Imagine if I were to tell you, you could choose anyone you wanted to be on your team for a new project. Who would you choose? Many of you would select the smartest people you knew, those ones with the deep technical skills. The reason for this is that many people believe that successful teams are made up of the smartest people. But what if this wasn't the case? What if there was something else?
I have blogged about Super Chickens before, but the TL;DR on it is that if you put the best chickens together, the ones that produce the most eggs, they literally start pecking each other to death! If we take this analogy and apply it to humans, we see that having the best people on the team doesn't ensure success and can in fact lead to disaster!
Now you may be thinking just because it applies to chickens, doesn't necessarily means it applies to humans. Well, that may be true! So lets to Google who decided to run an experiment to determine why some of their teams were wildly successful and others were just average. Their initial beliefs were that the best teams came from combining the best people and so Project Aristotle was born. They hired statisticians, psychologists and researchers to crack the code and after 2 years of studying 180 Google teams and over 250 attributes. What they found were a few characteristics that made successful teams, but one of them stuck out…Psychological Safety.

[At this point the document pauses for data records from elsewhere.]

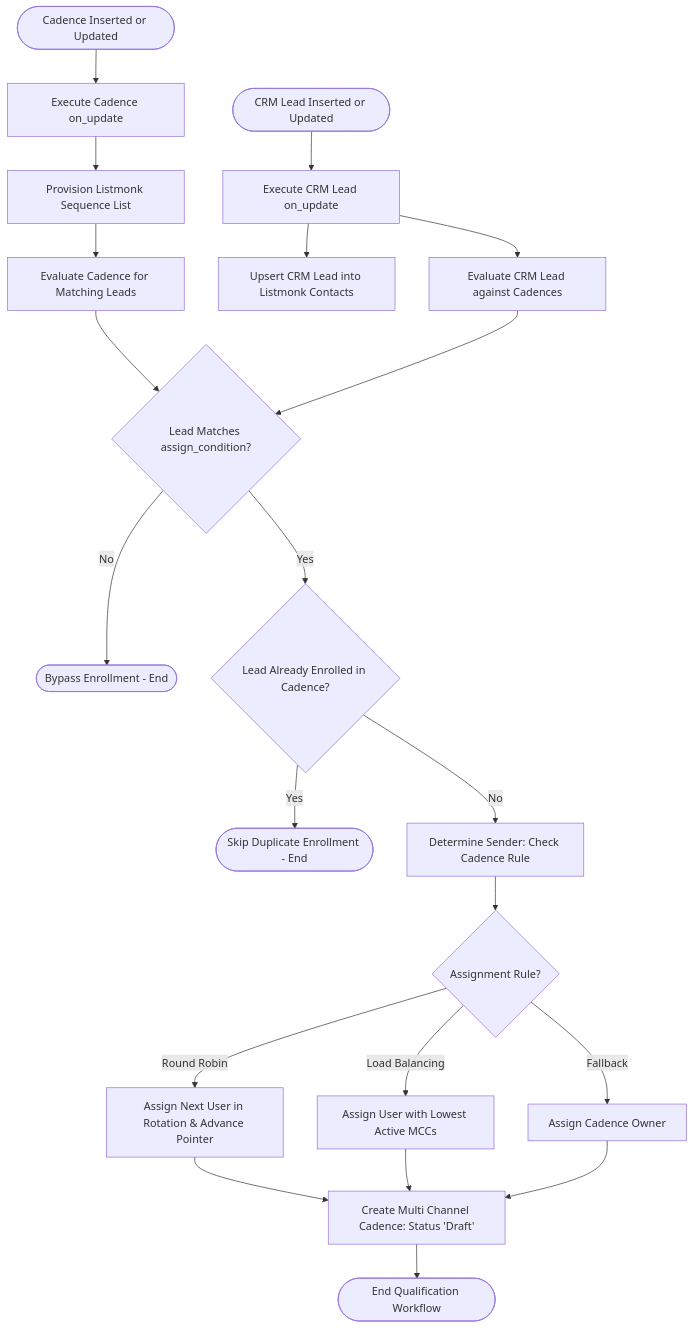
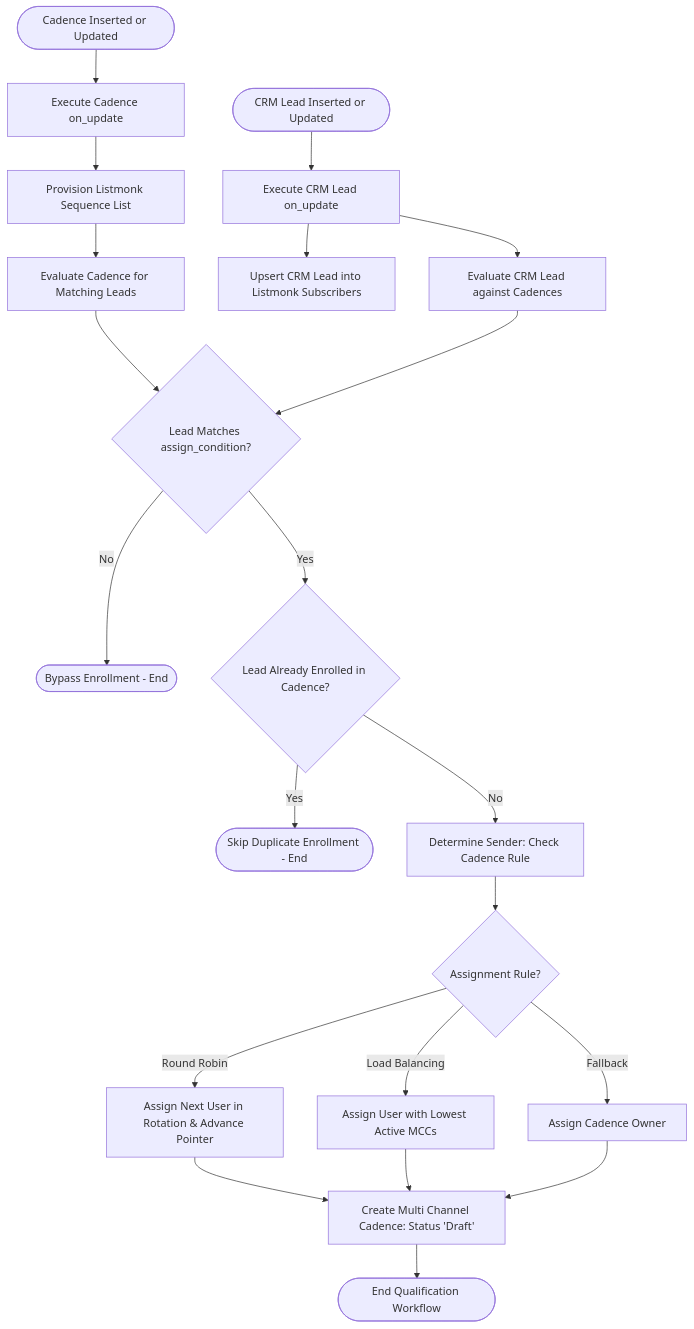
One commit to aurumorcom/frappe-cadence changed the diagram in docs/architecture/bpmn/03-lead-qualification-and-enrollment.md. Above: the diagram before and after it, drawn with Mermaid. The commit also changed 3 other files, not shown here.

First line of the commit message:
docs: update Listmonk terminology from Contact to Subscriber

````diff
--- a/docs/architecture/bpmn/03-lead-qualification-and-enrollment.md
+++ b/docs/architecture/bpmn/03-lead-qualification-and-enrollment.md
@@ -5,31 +5,31 @@
 ```mermaid
 flowchart TD
     StartLead([CRM Lead Inserted or Updated]) --> TriggerLeadHook[Execute CRM Lead on_update]
     StartCadence([Cadence Inserted or Updated]) --> TriggerCadenceHook[Execute Cadence on_update]
     
     TriggerCadenceHook --> ProvisionSequence[Provision Listmonk Sequence List]
     ProvisionSequence --> EvalCadenceLeads[Evaluate Cadence for Matching Leads]
     
-    TriggerLeadHook --> SyncLeadToContact[Upsert CRM Lead into Listmonk Contacts]
+    TriggerLeadHook --> SyncLeadToSubscriber[Upsert CRM Lead into Listmonk Subscribers]
     TriggerLeadHook --> EvalLeadCadences[Evaluate CRM Lead against Cadences]
     
     EvalCadenceLeads --> ASTParse{Lead Matches assign_condition?}
     EvalLeadCadences --> ASTParse
     
     ASTParse -- No --> IgnoreLead([Bypass Enrollment - End])
     ASTParse -- Yes --> CheckEnrolled{Lead Already Enrolled in Cadence?}
     
     CheckEnrolled -- Yes --> AlreadyEnrolled([Skip Duplicate Enrollment - End])
     CheckEnrolled -- No --> ResolveSender[Determine Sender: Check Cadence Rule]
     
     ResolveSender --> SenderRuleChoice{Assignment Rule?}
     SenderRuleChoice -- Round Robin --> SelectNextUser[Assign Next User in Rotation & Advance Pointer]
     SenderRuleChoice -- Load Balancing --> SelectLowestLoadUser[Assign User with Lowest Active MCCs]
     SenderRuleChoice -- Fallback --> SelectCadenceOwner[Assign Cadence Owner]
     
     SelectNextUser --> CreateMCC[Create Multi Channel Cadence: Status 'Draft']
     SelectLowestLoadUser --> CreateMCC
     SelectCadenceOwner --> CreateMCC
     
     CreateMCC --> End([End Qualification Workflow])
 ```
````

Now some of you may be wondering, "What exactly is Psychological Safety?" Basically, it can be described as
The shared feeling that it's OK to be open and honest in a group setting.

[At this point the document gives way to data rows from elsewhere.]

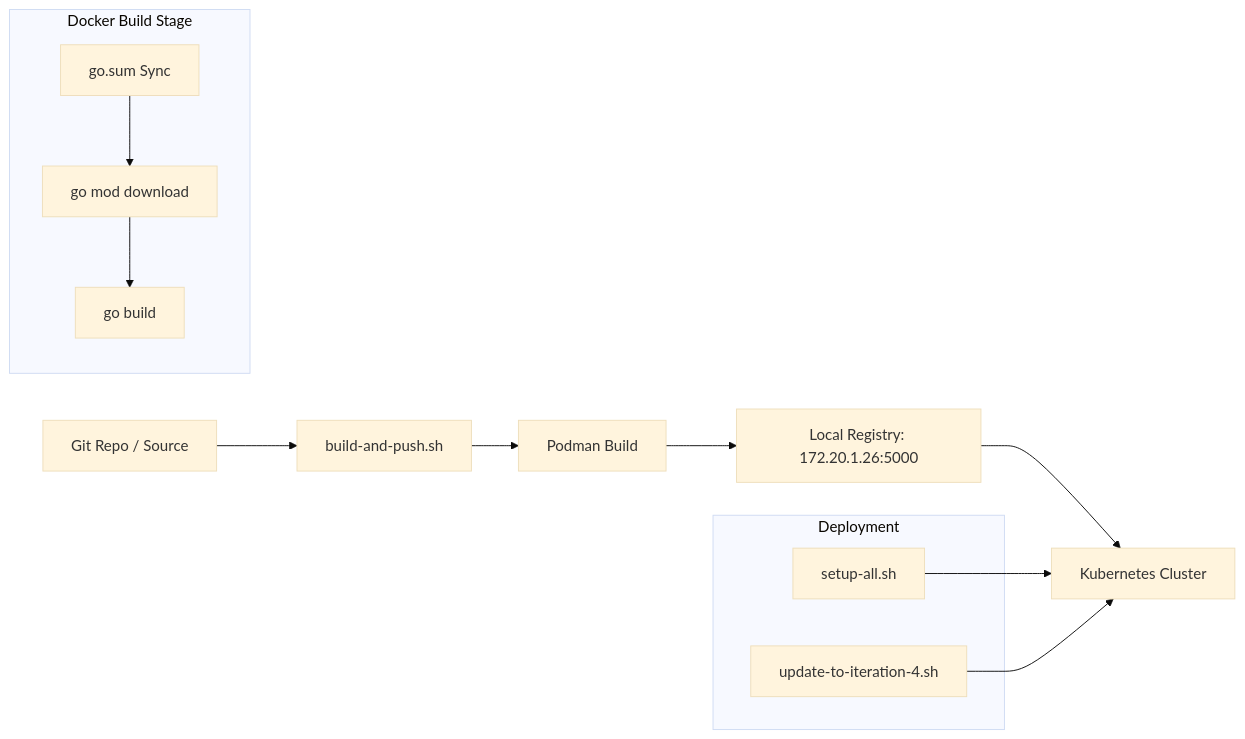
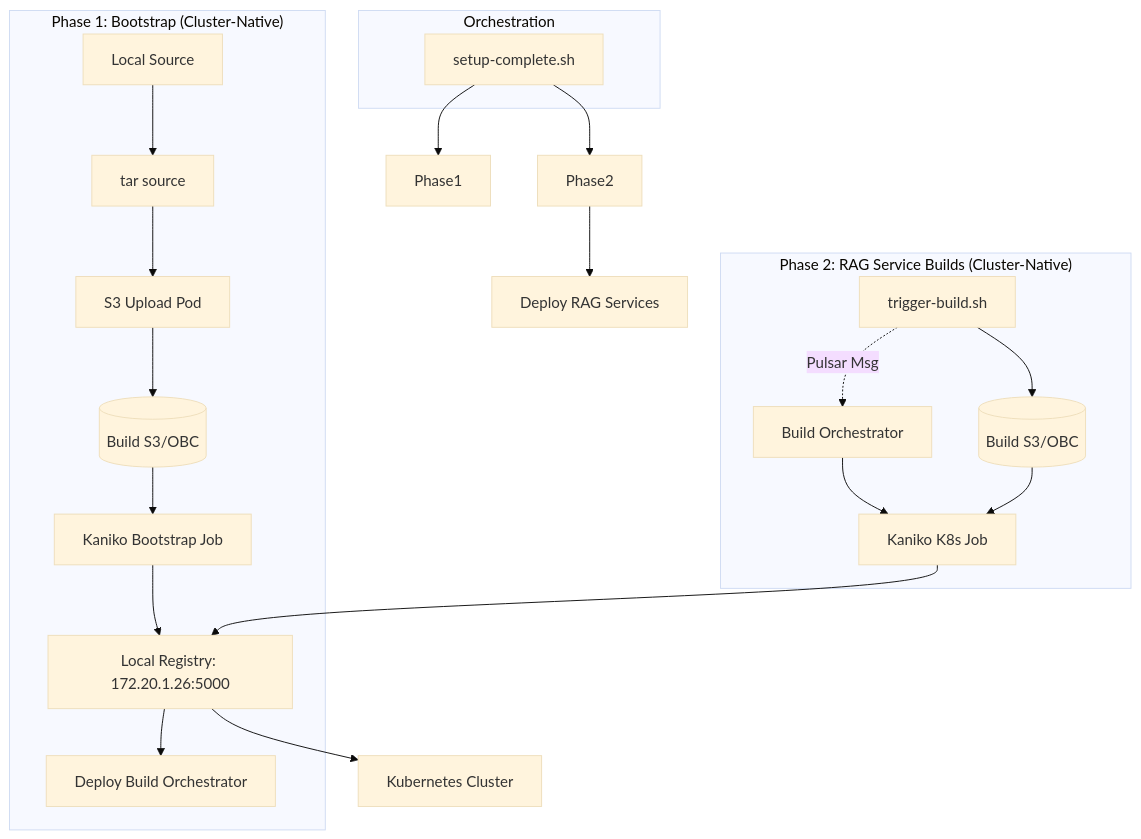
The diagram in RAG-Build-Flow.mmd (coppergate/RAG-CRD-BUILD), drawn with Mermaid (base theme) before and after one commit. The commit also changed 122 other files, not shown here.

```diff
--- a/RAG-Build-Flow.mmd
+++ b/RAG-Build-Flow.mmd
@@ -1,19 +1,27 @@
-flowchart LR
-    Repo[Git Repo / Source] --> BuildScript[build-and-push.sh]
-    BuildScript --> Podman[Podman Build]
-
-    subgraph "Docker Build Stage"
-        GoSum[go.sum Sync] --> GoMod[go mod download]
-        GoMod --> Build[go build]
+flowchart TD
+    subgraph "Phase 1: Bootstrap (Cluster-Native)"
+        Repo[Local Source] --> Pack[tar source]
+        Pack --> Upload[S3 Upload Pod]
+        Upload --> S3[(Build S3/OBC)]
+        S3 --> BootstrapJob[Kaniko Bootstrap Job]
+        BootstrapJob --> Registry[Local Registry: 172.20.1.26:5000]
+        Registry --> OrchDeploy[Deploy Build Orchestrator]
     end
 
-    Podman --> Registry[Local Registry: 172.20.1.26:5000]
-    Registry --> K8s[Kubernetes Cluster]
-
-    subgraph "Deployment"
-        Setup[setup-all.sh]
-        Update[update-to-iteration-4.sh]
+    subgraph "Phase 2: RAG Service Builds (Cluster-Native)"
+        Trigger[trigger-build.sh] --> S3_2[(Build S3/OBC)]
+        Trigger -.->|Pulsar Msg| Orch[Build Orchestrator]
+        Orch --> Kaniko[Kaniko K8s Job]
+        S3_2 --> Kaniko
+        Kaniko --> Registry
     end
 
-    Setup --> K8s
-    Update --> K8s
+    Registry --> K8s[Kubernetes Cluster]
+    
+    subgraph "Orchestration"
+        Setup[setup-complete.sh]
+    end
+    
+    Setup --> Phase1
+    Setup --> Phase2
+    Phase2 --> Deploy[Deploy RAG Services]
```
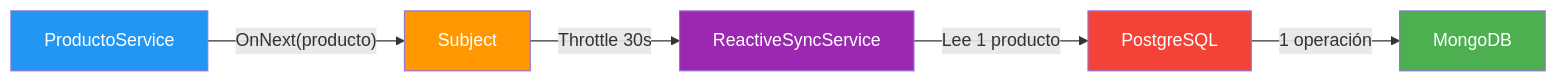
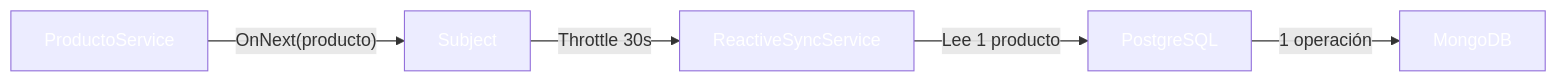
Before and after one commit to joseluisgs/DesarrolloWebEntornosServidor-02-2026-2027: diagram 18 of 24 in 30-cqrs-mediator.md, drawn with Mermaid. The commit also changed other lines of this file and 41 other files, not shown here.

````diff
--- a/30-cqrs-mediator.md
+++ b/30-cqrs-mediator.md
@@ -1078,13 +1078,13 @@
 ```mermaid
 flowchart LR
     A["ProductoService"] -->|"OnNext(producto)"| B["Subject<Producto>"]
     B -->|"Throttle 30s"| C["ReactiveSyncService"]
     C -->|"Lee 1 producto"| D["PostgreSQL"]
     D -->|"1 operación"| E["MongoDB"]
 
-    style A fill:#2196F3,color:#fff
-    style B fill:#FF9800,color:#fff
-    style C fill:#9C27B0,color:#fff
-    style D fill:#f44336,color:#fff
-    style E fill:#4CAF50,color:#fff
+    style A fill:#2196F,color:#fff3,color:#fff
+    style B fill:#FF980,color:#fff0,color:#fff
+    style C fill:#9C27B,color:#fff0,color:#fff
+    style D fill:#f4433,color:#fff6,color:#fff
+    style E fill:#4CAF5,color:#fff0,color:#fff
 ```
````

That sounds so easy, so what makes it so hard? Well, it's because we don't want to be seen as incompetent when we make a mistake or don't know something and we may even be seen as negative when we challenge ideas. Personally, I have experienced this many times in my career where I have been afraid of asking that "stupid" question in fear of looking like a fool. But every time we do this we are denying ourselves and the other people in the team with the opportunity to learn. More than likely, there are people thinking the same question as you, and are also afraid to ask.
Creating psychological safety in a team seems easy, yet it is deceptively hard. Breaking down those mental barriers, the ones which have built up over the years and are preventing people from speaking their mind takes a lot of effort.

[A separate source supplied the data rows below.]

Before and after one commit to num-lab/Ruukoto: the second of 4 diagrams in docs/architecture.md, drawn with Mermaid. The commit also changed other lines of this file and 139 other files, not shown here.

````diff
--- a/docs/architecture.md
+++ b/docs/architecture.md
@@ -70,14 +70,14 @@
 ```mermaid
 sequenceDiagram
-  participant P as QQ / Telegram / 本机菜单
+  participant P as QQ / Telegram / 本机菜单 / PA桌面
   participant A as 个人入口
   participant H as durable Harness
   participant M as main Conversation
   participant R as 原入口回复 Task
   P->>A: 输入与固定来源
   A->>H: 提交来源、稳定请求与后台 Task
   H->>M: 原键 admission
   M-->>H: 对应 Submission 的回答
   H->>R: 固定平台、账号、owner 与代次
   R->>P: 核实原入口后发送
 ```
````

How do you improve Psychological Safety?
The following are a few things that you can try to increase psychological safety in your team:
Whenever you have a meeting or discussion, re-iterate that it is expected that everyone will ask questions and disagree if they feel the need. No one should be afraid to raise any concerns. At the end of the day, we need to have everyone's voices and opinions to make this a success.
"I don't know everything"
No one knows everything, so why do we bother and pretend we do. Most of the time people see through this. Show your humility in saying that you don't know it. By doing this you become more relatable…more human.
If you ask questions, even simple ones, it can help in getting discussions going. A good technique that I have found is to ask questions, even if you know the answers. This helps demonstrate to the team that it is okay to ask any question, even if they seem "stupid".
Speak About It
I have found that talking about during your 1:1 sessions has been quite beneficial. Explain to them what you are trying to achieve and try figure out what is preventing them from speaking their mind.
When people open up and tell people about your personal lives at work. Your team will get a different view of you and by seeing that they will model the same behaviours.
As with my previous post, this blog post is also an excerpt from my talk titled "What submarines and chickens can teach you about leadership" which I will be presenting at DDD Perth 2019.
Until next time...keep learning!